Hong Kong. Protests began in March opposing a proposed bill that would have allowed Hong Kong citizens to be extradited to mainland China. The protests quickly turned into wider calls for democracy. Approximately 2 million people participated in a rally June 16. Two people have died since March.
Indonesia. In September, students in major cities protested the weakening of the Corruption Eradication Commission. At least two were killed. Protesters also demanded the government overturn new laws that penalized people for insulting the president, and banned extramarital sex, and gay and lesbian relations.
Iran. In November, protests erupted across Iran after the government announced a 50% increase in gasoline prices. More than 140 protesters have been killed in 22 cities. More than 1,000 have been arrested in a nationwide crackdown.
Iraq. Since October, anti-corruption protests have been held in Baghdad and the south of the country. By the government’s own count, more than 350 people have died and nearly 1,000 have been injured.
Lebanon. Since October, protesters throughout the country have demanded an end to corruption, calling for a new government made up entirely of “technocrats,” or non-politicians.

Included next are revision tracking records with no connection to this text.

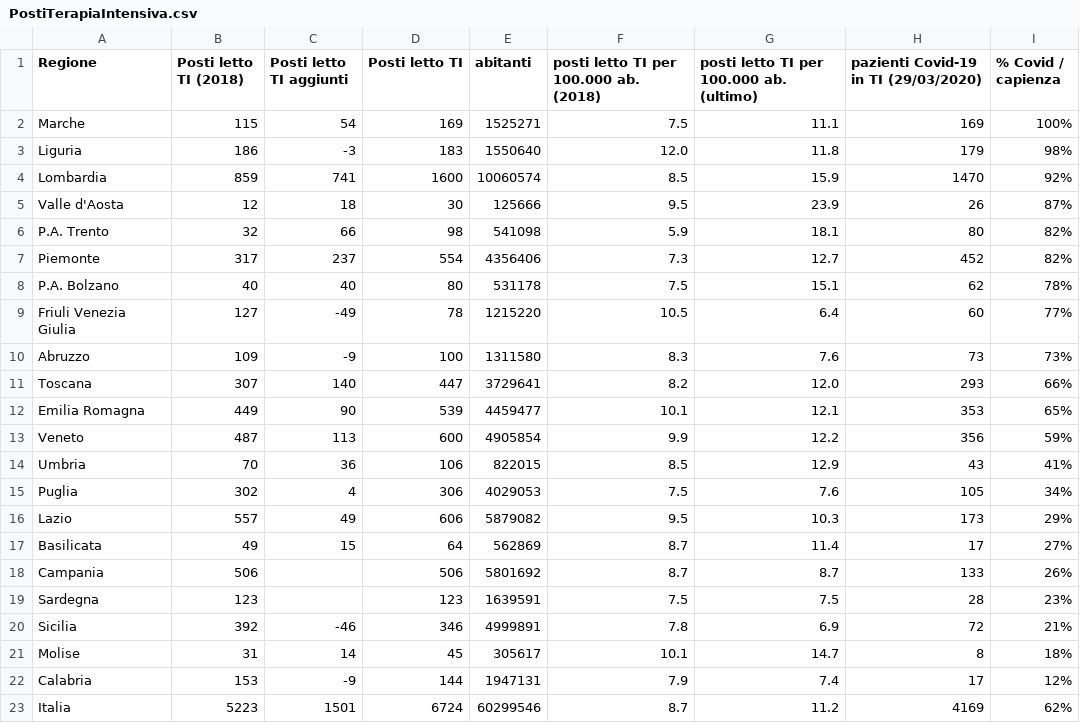
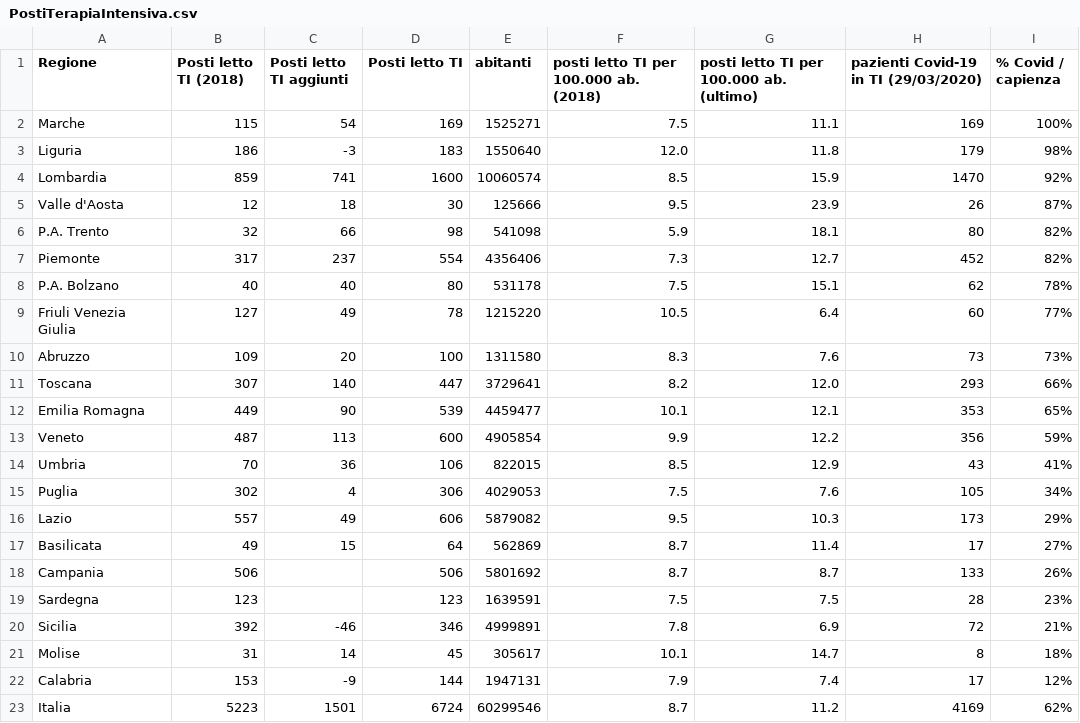
Before and after one commit to anbened/dati, a CSV file: PostiTerapiaIntensiva.csv, drawn as a sheet.

Commit message:
Update PostiTerapiaIntensiva.csv

```diff
--- a/PostiTerapiaIntensiva.csv
+++ b/PostiTerapiaIntensiva.csv
@@ -8,4 +8,4 @@ Piemonte;317;237;554;4356406;7.3;12.7;452;82%
 P.A. Bolzano;40;40;80;531178;7.5;15.1;62;78%
-Friuli Venezia Giulia;127;-49;78;1215220;10.5;6.4;60;77%
-Abruzzo;109;-9;100;1311580;8.3;7.6;73;73%
+Friuli Venezia Giulia;127;49;78;1215220;10.5;6.4;60;77%
+Abruzzo;109;20;100;1311580;8.3;7.6;73;73%
 Toscana;307;140;447;3729641;8.2;12.0;293;66%
```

Protesters also demanded more jobs and improved services such as electricity, water and health care.
Russia. Since summer, approved and unapproved protests have occurred in Moscow, sparked by the city council elections from which opposition candidates were barred. More than 1,500 protesters have been arrested, some sentenced to long prison terms. Demonstrators now demand the release of jailed protesters.
Spain. Pro-independence demonstrators in the Catalonia region flooded the streets in October after nine separatist leaders were given long prison sentences for holding an illegal referendum in 2017.
Source: Voice of America